**SUPPLIED RECORDS:**
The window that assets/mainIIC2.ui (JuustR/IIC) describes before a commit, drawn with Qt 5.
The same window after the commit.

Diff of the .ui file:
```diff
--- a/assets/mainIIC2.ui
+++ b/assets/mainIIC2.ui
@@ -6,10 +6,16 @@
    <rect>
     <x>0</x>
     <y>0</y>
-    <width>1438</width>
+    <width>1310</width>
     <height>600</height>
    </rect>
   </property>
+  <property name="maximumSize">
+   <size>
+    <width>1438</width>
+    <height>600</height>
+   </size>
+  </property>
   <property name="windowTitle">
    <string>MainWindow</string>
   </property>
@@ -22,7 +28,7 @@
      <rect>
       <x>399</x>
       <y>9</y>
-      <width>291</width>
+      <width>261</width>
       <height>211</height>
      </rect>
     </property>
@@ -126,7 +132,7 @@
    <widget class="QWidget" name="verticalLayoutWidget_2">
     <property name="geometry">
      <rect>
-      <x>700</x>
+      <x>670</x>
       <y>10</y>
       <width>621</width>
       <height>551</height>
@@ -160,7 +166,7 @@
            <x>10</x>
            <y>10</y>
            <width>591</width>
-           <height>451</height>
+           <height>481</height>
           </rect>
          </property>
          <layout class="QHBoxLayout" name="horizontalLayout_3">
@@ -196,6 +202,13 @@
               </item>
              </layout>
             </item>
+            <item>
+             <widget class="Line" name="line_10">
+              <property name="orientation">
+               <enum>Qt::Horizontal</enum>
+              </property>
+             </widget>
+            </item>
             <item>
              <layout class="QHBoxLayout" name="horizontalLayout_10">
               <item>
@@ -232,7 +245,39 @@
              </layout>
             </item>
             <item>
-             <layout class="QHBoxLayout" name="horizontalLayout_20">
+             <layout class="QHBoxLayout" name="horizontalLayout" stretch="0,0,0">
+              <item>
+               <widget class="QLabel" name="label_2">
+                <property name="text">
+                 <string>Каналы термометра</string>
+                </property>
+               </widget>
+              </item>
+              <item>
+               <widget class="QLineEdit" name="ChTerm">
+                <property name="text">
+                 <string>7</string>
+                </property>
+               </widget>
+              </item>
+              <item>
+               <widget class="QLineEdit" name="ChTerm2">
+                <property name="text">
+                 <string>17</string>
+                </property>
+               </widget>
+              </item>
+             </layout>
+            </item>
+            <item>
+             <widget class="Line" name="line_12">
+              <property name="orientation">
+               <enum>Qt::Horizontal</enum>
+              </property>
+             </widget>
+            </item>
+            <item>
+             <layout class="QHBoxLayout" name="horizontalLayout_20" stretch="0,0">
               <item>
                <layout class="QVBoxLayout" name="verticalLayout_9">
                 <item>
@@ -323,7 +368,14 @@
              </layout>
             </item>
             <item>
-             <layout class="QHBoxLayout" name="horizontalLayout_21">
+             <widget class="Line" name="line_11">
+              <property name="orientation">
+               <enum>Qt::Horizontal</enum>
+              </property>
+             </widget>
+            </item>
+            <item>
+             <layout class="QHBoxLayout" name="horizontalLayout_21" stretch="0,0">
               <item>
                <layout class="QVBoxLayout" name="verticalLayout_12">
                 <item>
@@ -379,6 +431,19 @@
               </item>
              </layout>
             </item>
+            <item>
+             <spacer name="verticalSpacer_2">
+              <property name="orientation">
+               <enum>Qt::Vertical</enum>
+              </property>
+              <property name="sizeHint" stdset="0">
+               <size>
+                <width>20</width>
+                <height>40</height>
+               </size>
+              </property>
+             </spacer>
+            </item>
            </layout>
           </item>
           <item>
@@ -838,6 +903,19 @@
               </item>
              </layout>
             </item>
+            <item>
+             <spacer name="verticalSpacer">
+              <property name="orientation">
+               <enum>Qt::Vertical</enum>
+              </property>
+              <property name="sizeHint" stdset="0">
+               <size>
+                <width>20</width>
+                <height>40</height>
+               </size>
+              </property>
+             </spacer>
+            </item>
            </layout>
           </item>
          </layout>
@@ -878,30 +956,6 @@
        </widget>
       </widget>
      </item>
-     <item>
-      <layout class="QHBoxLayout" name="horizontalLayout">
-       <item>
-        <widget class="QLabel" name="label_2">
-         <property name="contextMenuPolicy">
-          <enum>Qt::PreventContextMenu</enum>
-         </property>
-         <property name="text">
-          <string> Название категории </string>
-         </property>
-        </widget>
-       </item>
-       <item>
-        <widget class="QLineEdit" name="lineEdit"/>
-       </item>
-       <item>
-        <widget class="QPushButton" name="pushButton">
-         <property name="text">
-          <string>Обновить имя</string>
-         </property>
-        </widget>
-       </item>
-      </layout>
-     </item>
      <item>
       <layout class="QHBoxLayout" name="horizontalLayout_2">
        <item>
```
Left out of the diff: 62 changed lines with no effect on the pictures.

**WORK TASK:**
Your task is to reproduce all the material exactly as it stands.

**ANSWER BOX:**
The window that assets/mainIIC2.ui (JuustR/IIC) describes before a commit, drawn with Qt 5.
The same window after the commit.

Diff of the .ui file:
```diff
--- a/assets/mainIIC2.ui
+++ b/assets/mainIIC2.ui
@@ -6,10 +6,16 @@
    <rect>
     <x>0</x>
     <y>0</y>
-    <width>1438</width>
+    <width>1310</width>
     <height>600</height>
    </rect>
   </property>
+  <property name="maximumSize">
+   <size>
+    <width>1438</width>
+    <height>600</height>
+   </size>
+  </property>
   <property name="windowTitle">
    <string>MainWindow</string>
   </property>
@@ -22,7 +28,7 @@
      <rect>
       <x>399</x>
       <y>9</y>
-      <width>291</width>
+      <width>261</width>
       <height>211</height>
      </rect>
     </property>
@@ -126,7 +132,7 @@
    <widget class="QWidget" name="verticalLayoutWidget_2">
     <property name="geometry">
      <rect>
-      <x>700</x>
+      <x>670</x>
       <y>10</y>
       <width>621</width>
       <height>551</height>
@@ -160,7 +166,7 @@
            <x>10</x>
            <y>10</y>
            <width>591</width>
-           <height>451</height>
+           <height>481</height>
           </rect>
          </property>
          <layout class="QHBoxLayout" name="horizontalLayout_3">
@@ -196,6 +202,13 @@
               </item>
              </layout>
             </item>
+            <item>
+             <widget class="Line" name="line_10">
+              <property name="orientation">
+               <enum>Qt::Horizontal</enum>
+              </property>
+             </widget>
+            </item>
             <item>
              <layout class="QHBoxLayout" name="horizontalLayout_10">
               <item>
@@ -232,7 +245,39 @@
              </layout>
             </item>
             <item>
-             <layout class="QHBoxLayout" name="horizontalLayout_20">
+             <layout class="QHBoxLayout" name="horizontalLayout" stretch="0,0,0">
+              <item>
+               <widget class="QLabel" name="label_2">
+                <property name="text">
+                 <string>Каналы термометра</string>
+                </property>
+               </widget>
+              </item>
+              <item>
+               <widget class="QLineEdit" name="ChTerm">
+                <property name="text">
+                 <string>7</string>
+                </property>
+               </widget>
+              </item>
+              <item>
+               <widget class="QLineEdit" name="ChTerm2">
+                <property name="text">
+                 <string>17</string>
+                </property>
+               </widget>
+              </item>
+             </layout>
+            </item>
+            <item>
+             <widget class="Line" name="line_12">
+              <property name="orientation">
+               <enum>Qt::Horizontal</enum>
+              </property>
+             </widget>
+            </item>
+            <item>
+             <layout class="QHBoxLayout" name="horizontalLayout_20" stretch="0,0">
               <item>
                <layout class="QVBoxLayout" name="verticalLayout_9">
                 <item>
@@ -323,7 +368,14 @@
              </layout>
             </item>
             <item>
-             <layout class="QHBoxLayout" name="horizontalLayout_21">
+             <widget class="Line" name="line_11">
+              <property name="orientation">
+               <enum>Qt::Horizontal</enum>
+              </property>
+             </widget>
+            </item>
+            <item>
+             <layout class="QHBoxLayout" name="horizontalLayout_21" stretch="0,0">
               <item>
                <layout class="QVBoxLayout" name="verticalLayout_12">
                 <item>
@@ -379,6 +431,19 @@
               </item>
              </layout>
             </item>
+            <item>
+             <spacer name="verticalSpacer_2">
+              <property name="orientation">
+               <enum>Qt::Vertical</enum>
+              </property>
+              <property name="sizeHint" stdset="0">
+               <size>
+                <width>20</width>
+                <height>40</height>
+               </size>
+              </property>
+             </spacer>
+            </item>
            </layout>
           </item>
           <item>
@@ -838,6 +903,19 @@
               </item>
              </layout>
             </item>
+            <item>
+             <spacer name="verticalSpacer">
+              <property name="orientation">
+               <enum>Qt::Vertical</enum>
+              </property>
+              <property name="sizeHint" stdset="0">
+               <size>
+                <width>20</width>
+                <height>40</height>
+               </size>
+              </property>
+             </spacer>
+            </item>
            </layout>
           </item>
          </layout>
@@ -878,30 +956,6 @@
        </widget>
       </widget>
      </item>
-     <item>
-      <layout class="QHBoxLayout" name="horizontalLayout">
-       <item>
-        <widget class="QLabel" name="label_2">
-         <property name="contextMenuPolicy">
-          <enum>Qt::PreventContextMenu</enum>
-         </property>
-         <property name="text">
-          <string> Название категории </string>
-         </property>
-        </widget>
-       </item>
-       <item>
-        <widget class="QLineEdit" name="lineEdit"/>
-       </item>
-       <item>
-        <widget class="QPushButton" name="pushButton">
-         <property name="text">
-          <string>Обновить имя</string>
-         </property>
-        </widget>
-       </item>
-      </layout>
-     </item>
      <item>
       <layout class="QHBoxLayout" name="horizontalLayout_2">
        <item>
```
Left out of the diff: 62 changed lines with no effect on the pictures.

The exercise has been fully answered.